The word to find is "Services". Copy each line of the material that contains it.

---------- Records provided

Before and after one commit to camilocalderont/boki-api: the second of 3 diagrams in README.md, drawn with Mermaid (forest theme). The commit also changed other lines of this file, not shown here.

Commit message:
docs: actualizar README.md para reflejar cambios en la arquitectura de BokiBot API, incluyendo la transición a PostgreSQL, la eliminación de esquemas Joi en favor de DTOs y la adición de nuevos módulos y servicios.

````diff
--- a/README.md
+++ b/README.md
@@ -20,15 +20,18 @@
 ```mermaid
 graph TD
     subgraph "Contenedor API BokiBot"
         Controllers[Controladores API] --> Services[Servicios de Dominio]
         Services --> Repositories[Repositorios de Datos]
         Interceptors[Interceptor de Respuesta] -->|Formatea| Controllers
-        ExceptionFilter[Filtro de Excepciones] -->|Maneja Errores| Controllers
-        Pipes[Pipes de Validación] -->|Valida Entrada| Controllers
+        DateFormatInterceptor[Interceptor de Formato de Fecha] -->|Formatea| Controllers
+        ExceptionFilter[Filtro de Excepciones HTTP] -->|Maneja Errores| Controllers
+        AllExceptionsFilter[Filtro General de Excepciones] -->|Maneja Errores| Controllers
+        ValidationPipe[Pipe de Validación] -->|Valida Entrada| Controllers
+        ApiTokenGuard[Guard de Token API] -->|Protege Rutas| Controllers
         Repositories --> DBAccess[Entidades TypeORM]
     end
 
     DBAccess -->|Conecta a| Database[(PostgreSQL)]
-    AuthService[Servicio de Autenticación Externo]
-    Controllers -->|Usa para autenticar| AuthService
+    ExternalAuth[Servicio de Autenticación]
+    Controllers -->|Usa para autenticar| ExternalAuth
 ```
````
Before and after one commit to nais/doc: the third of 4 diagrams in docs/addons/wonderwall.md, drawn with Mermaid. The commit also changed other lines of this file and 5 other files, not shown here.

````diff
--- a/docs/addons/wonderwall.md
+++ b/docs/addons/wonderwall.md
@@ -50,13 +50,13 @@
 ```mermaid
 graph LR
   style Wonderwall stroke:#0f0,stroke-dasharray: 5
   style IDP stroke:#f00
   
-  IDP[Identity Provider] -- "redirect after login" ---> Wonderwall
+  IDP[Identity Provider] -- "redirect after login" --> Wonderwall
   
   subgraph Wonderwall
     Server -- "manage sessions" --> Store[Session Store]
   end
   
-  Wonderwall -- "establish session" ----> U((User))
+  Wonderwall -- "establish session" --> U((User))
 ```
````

--------------------

» Solution
         Controllers[Controladores API] --> Services[Servicios de Dominio]
         Services --> Repositories[Repositorios de Datos]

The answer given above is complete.